Over a century ago, it was recognized that conservation measures were necessary to maintain good fishing in our public waters. Fishing has probably always been one of America’s leading forms of outdoor recreation. The primary responsibility of Chattahoochee Forest National Fish Hatchery is to raise rainbow trout which will help preserve this tradition for present as well as future generations of Americans.
Chattahoochee Forest National Fish Hatchery is located off Georgia Hwy 60 in the beautiful Blue Ridge Mountains of North Georgia just outside the small, rural town of Suches. The hatchery is administered by the U.S. Fish and Wildlife Service along with other National Fish Hatcheries across the Southeast.
What We Do
Constructed in 1937 by the U.S. Forest Service, the Chattahoochee Forest Hatchery remained under their authority for 23 years. On April 13, 1960, a cooperative agreement was signed which transferred ownership to the U.S. Fish and Wildlife Service.
Station facilities are currently used to produce one million trout each year. These fish are stocked into tailwaters, streams and lakes of Northern Georgia in cooperation with the Georgia Department of Natural Resources, Corps of Engineers, Tennessee Valley Authority, and the U.S. Forest Service.
How We Do It
Spawning operations are not conducted at this particular hatchery. However, some Federal Hatcheries hold adult trout (broodstock) which are spawned artificially when the fish become “ripe.” Eggs are taken from the females and fertilized with milt from the males. The fertilized eggs are then shipped here and incubated under controlled conditions.
Some hatcheries are solely involved in producing and developing the various strains of eggs needed for the production of healthy fish. We obtain eggs from locations all over the country.
As the young hatch, usually within 3 to 4 weeks, the young fry are transferred to rearing troughs. During this period, the fish are nourished by their yolk sacs. As this source of food is depleted, the young trout swim up from the bottom of the troughs and are fed specially formulated dry feeds hourly. In approximately 3-4 months, the fish reach the size of fingerlings, about 2-3 inches.

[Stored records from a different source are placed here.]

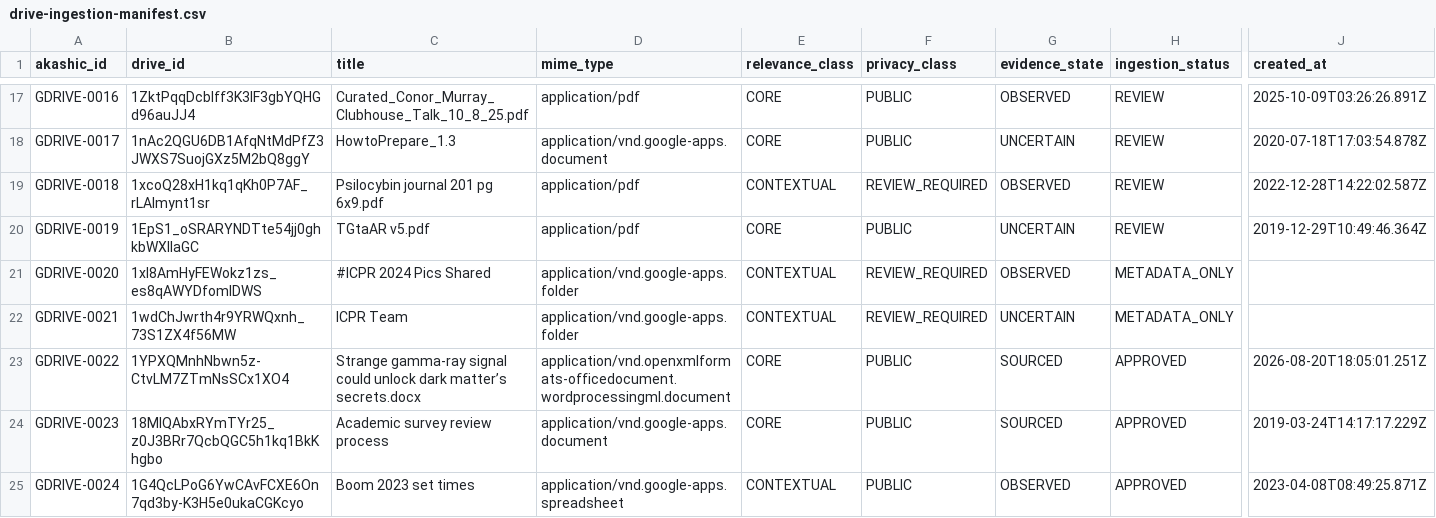
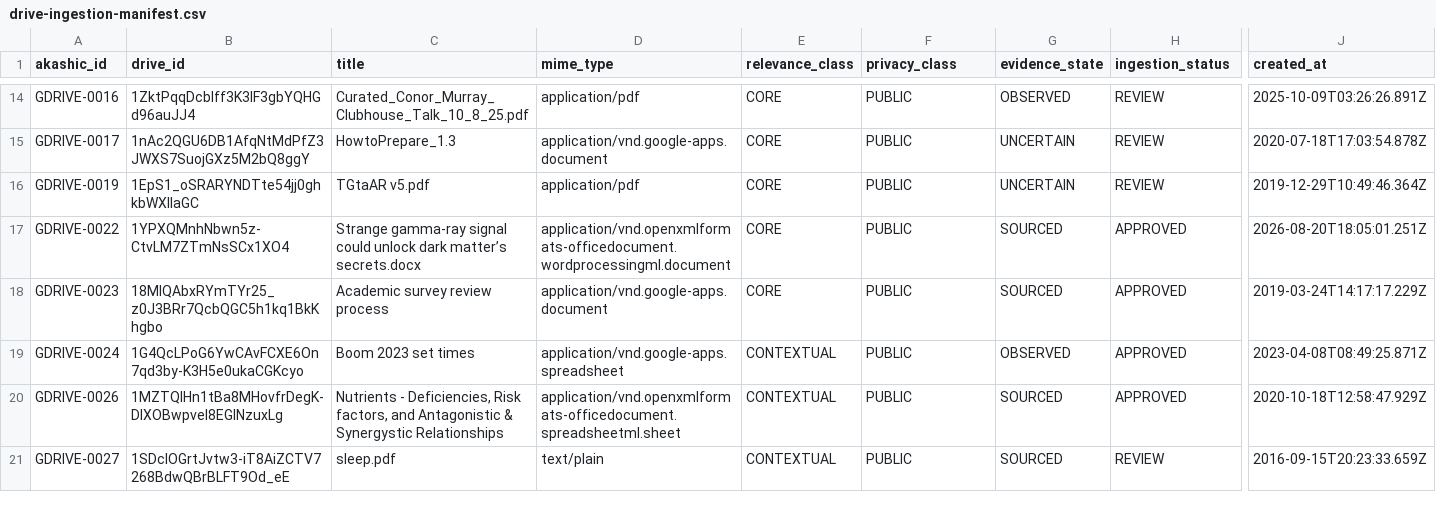
Before and after one commit to tws9stmcbf-web/AkashicNET, a CSV file: references/community/drive-ingestion-manifest.csv, drawn as a sheet; only a part is shown, gaps mark what is left out; the shorter side is filled out with more unchanged rows; rows hold the shown columns only; the diff covers the shown part only; the diff names each change by its address in the sheet, - before the commit and + after, or states it on an @@ line.

Commit message:
Remove personal and privacy-review Drive records

```diff
--- a/references/community/drive-ingestion-manifest.csv
+++ b/references/community/drive-ingestion-manifest.csv
-row 19: GDRIVE-0018 | 1xcoQ28xH1kq1qKh0P7AF_rLAlmynt1sr | Psilocybin journal 201 pg 6x9.pdf | application/pdf | CONTEXTUAL | REVIEW_REQUIRED | OBSERVED | REVIEW | 2022-12-28T14:22:02.587Z
-row 21: GDRIVE-0020 | 1xI8AmHyFEWokz1zs_es8qAWYDfomIDWS | #ICPR 2024 Pics Shared | application/vnd.google-apps.folder | CONTEXTUAL | REVIEW_REQUIRED | OBSERVED | METADATA_ONLY
-row 22: GDRIVE-0021 | 1wdChJwrth4r9YRWQxnh_73S1ZX4f56MW | ICPR Team | application/vnd.google-apps.folder | CONTEXTUAL | REVIEW_REQUIRED | UNCERTAIN | METADATA_ONLY
```
Also changed, not shown: 10 removed rows elsewhere in this file.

They are then transferred to the raceways outside for rearing to stocking size.
In the raceways, fish are fed and cared for until they reach the desired stocking size. It takes approximately 14-16 months to raise a 9 inch fish from the larval (fry) stage.
Feeding activities range from twice a day for the larger fish to 5-6 times daily for the smaller sizes. As the fish gain weight, they are split into empty raceways to give them room to grow.
Throughout the year fish are harvested from the raceways and distributed by truck for stocking in streams, lakes and reservoirs in the Chattahoochee National Forest and various locations in North Georgia, maybe providing source material for another “big fish” story.